** DATA RECORDS follows **
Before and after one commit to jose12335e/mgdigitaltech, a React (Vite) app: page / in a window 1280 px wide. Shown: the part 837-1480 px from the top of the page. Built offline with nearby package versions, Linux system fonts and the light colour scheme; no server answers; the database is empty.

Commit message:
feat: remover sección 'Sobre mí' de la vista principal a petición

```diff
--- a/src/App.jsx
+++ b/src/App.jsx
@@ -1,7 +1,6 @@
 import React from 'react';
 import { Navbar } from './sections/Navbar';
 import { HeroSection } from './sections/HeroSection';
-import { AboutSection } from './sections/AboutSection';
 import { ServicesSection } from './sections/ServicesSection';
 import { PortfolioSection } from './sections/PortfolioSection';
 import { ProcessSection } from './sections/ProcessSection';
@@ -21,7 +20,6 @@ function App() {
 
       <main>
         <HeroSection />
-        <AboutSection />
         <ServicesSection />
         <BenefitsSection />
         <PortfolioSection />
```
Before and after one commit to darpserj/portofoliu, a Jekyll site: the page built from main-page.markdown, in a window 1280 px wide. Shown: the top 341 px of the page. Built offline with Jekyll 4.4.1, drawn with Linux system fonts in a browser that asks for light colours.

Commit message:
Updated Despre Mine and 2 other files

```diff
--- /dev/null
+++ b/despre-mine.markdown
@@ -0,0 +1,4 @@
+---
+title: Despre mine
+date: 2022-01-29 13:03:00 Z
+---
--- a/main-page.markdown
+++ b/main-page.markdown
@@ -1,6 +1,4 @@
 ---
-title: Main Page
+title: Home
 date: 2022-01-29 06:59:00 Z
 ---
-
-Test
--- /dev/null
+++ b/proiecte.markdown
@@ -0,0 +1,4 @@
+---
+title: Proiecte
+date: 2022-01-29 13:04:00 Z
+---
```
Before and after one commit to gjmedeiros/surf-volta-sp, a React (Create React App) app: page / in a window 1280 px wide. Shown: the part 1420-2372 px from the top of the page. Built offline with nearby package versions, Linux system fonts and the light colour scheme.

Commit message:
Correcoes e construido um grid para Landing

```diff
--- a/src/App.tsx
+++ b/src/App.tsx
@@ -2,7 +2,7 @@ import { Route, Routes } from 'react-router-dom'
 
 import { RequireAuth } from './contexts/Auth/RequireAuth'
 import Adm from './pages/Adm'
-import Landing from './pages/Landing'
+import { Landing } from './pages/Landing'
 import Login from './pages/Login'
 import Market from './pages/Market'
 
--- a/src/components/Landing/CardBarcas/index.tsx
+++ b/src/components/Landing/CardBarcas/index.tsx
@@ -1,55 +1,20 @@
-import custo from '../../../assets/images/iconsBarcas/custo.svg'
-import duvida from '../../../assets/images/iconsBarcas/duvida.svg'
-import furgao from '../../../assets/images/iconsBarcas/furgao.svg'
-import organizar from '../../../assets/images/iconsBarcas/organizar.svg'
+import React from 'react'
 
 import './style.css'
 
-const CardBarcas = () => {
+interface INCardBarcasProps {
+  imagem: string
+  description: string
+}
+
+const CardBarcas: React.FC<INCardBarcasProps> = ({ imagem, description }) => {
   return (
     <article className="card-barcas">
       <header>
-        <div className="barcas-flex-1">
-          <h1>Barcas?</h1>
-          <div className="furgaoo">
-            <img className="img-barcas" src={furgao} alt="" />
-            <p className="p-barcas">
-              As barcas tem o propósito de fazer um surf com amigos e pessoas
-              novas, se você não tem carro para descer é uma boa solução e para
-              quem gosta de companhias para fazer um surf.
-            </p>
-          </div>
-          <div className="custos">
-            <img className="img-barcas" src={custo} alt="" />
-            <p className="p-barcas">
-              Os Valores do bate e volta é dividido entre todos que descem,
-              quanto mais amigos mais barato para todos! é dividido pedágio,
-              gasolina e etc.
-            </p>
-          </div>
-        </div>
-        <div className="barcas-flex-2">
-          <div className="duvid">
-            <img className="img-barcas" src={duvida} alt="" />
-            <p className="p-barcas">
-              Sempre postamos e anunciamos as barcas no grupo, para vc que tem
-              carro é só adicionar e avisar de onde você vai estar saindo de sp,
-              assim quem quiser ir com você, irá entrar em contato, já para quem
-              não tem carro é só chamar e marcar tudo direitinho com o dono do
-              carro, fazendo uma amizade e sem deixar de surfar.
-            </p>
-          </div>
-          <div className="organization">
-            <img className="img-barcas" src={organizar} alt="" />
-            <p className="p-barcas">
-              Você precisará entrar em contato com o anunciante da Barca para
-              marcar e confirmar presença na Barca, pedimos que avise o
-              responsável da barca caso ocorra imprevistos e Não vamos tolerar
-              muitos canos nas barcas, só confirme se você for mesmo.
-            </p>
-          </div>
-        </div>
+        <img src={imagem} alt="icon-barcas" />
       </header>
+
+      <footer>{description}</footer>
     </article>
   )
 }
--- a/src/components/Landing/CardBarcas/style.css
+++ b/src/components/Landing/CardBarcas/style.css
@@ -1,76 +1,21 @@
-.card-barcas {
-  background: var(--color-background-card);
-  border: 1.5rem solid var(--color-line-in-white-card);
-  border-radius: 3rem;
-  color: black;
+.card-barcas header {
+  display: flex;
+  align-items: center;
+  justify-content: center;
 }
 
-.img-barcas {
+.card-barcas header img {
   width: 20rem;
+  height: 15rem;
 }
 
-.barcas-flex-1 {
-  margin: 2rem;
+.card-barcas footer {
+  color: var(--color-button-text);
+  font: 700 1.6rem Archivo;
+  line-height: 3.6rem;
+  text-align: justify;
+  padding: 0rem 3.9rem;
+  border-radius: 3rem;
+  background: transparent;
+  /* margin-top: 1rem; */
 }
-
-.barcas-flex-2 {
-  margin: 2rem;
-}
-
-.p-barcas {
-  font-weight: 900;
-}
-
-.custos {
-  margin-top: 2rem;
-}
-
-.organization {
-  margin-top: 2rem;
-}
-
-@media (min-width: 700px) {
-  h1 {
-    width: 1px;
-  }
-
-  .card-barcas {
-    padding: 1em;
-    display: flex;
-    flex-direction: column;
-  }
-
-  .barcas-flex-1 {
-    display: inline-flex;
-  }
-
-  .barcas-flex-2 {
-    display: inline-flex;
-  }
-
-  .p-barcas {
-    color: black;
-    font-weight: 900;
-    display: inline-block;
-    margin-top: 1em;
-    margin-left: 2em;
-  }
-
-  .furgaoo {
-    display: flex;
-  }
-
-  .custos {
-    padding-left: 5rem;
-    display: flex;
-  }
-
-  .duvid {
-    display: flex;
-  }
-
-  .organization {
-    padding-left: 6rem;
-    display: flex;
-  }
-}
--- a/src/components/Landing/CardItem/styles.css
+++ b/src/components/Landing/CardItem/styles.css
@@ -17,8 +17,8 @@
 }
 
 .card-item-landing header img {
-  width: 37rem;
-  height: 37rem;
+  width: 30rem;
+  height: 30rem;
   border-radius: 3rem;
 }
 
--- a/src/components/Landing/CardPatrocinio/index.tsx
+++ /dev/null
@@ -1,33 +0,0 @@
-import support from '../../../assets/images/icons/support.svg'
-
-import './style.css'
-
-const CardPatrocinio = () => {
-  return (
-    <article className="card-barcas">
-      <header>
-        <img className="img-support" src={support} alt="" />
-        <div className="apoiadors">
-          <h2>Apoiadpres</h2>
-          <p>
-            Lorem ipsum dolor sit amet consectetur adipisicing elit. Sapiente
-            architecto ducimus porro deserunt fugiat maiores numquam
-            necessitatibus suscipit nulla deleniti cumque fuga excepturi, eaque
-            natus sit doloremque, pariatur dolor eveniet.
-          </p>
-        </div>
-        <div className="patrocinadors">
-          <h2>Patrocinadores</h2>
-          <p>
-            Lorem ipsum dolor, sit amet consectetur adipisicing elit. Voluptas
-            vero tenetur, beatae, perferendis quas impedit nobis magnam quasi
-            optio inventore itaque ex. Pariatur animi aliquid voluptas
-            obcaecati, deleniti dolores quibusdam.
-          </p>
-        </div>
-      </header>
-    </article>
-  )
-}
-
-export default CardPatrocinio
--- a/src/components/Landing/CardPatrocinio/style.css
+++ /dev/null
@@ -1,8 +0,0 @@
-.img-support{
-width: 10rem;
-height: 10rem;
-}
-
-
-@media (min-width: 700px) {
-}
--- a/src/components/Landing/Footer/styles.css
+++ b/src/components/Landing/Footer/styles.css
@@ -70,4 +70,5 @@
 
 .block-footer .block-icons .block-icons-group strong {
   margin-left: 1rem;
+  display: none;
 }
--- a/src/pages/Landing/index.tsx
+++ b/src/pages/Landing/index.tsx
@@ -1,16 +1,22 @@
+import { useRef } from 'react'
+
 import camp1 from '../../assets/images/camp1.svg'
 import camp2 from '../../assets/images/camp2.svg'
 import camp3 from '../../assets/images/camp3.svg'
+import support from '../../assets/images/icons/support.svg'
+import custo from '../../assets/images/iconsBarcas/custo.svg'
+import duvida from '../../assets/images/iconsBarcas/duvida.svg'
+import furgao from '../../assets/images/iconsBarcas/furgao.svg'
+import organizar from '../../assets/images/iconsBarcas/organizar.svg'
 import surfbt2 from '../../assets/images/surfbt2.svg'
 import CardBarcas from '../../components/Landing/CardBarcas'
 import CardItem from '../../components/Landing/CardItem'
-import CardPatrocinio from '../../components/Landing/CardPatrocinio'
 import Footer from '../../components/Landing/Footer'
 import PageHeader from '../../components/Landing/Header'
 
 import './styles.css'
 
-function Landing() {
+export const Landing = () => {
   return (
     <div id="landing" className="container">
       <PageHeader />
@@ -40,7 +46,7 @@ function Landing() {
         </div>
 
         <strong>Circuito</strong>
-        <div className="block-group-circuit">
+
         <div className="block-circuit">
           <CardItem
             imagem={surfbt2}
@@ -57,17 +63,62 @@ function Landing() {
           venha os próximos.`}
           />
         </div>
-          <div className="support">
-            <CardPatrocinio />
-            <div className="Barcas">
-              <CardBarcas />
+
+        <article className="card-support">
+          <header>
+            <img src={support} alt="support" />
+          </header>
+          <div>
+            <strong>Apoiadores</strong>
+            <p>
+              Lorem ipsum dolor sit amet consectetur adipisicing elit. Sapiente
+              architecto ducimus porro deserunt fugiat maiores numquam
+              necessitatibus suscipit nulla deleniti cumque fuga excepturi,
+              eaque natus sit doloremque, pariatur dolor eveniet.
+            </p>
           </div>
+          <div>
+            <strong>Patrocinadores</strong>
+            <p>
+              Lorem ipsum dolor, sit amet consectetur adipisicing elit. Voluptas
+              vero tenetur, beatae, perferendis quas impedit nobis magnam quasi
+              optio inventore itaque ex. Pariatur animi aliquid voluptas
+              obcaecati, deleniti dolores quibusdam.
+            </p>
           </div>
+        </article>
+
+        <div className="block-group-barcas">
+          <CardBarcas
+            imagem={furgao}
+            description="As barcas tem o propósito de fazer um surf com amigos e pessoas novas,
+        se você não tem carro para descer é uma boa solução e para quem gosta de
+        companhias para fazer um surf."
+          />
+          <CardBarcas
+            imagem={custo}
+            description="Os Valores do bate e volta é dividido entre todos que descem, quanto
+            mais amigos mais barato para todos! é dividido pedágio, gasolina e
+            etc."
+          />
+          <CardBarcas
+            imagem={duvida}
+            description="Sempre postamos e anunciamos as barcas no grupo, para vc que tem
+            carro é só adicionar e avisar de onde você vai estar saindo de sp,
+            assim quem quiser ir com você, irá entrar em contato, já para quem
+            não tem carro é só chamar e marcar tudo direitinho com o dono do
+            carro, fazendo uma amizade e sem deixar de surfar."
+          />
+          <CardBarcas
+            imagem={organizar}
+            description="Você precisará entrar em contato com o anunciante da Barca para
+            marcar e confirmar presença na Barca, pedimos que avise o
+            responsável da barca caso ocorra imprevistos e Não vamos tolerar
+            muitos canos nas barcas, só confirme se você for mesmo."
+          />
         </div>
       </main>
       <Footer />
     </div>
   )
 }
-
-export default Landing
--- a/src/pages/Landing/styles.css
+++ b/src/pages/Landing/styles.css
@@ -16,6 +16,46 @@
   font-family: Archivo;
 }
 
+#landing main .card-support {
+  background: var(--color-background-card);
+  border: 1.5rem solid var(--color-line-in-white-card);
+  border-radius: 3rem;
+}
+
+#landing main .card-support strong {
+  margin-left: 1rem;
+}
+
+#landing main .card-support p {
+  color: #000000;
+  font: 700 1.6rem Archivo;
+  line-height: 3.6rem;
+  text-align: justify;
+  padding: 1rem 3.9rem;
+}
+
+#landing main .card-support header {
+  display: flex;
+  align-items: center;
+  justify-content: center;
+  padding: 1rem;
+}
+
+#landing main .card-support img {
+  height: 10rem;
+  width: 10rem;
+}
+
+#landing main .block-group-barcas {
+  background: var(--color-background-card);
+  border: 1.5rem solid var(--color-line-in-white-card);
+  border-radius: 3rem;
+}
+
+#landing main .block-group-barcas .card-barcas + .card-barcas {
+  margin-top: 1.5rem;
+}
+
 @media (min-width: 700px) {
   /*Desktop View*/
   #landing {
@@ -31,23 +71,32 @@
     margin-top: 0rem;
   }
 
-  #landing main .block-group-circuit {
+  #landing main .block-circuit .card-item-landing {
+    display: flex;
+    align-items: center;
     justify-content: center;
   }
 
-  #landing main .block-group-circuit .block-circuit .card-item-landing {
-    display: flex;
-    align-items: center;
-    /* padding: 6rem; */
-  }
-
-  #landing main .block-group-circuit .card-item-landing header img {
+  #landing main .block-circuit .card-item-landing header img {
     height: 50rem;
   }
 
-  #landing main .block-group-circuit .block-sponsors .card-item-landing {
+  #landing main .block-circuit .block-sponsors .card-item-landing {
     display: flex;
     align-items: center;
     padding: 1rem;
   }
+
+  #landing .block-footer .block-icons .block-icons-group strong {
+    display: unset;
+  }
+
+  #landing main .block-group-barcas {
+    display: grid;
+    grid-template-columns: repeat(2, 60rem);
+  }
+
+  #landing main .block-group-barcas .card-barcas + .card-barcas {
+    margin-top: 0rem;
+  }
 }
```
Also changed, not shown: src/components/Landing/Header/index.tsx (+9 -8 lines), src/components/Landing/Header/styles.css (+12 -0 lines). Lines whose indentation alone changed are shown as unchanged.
** End of DATA RECORDS **
Looking through the records, copy out every line in which the word "pages" is found.

> **RESULT**:
 import Adm from './pages/Adm'
-import Landing from './pages/Landing'
+import { Landing } from './pages/Landing'
 import Login from './pages/Login'
 import Market from './pages/Market'
--- a/src/pages/Landing/index.tsx
+++ b/src/pages/Landing/index.tsx
--- a/src/pages/Landing/styles.css
+++ b/src/pages/Landing/styles.css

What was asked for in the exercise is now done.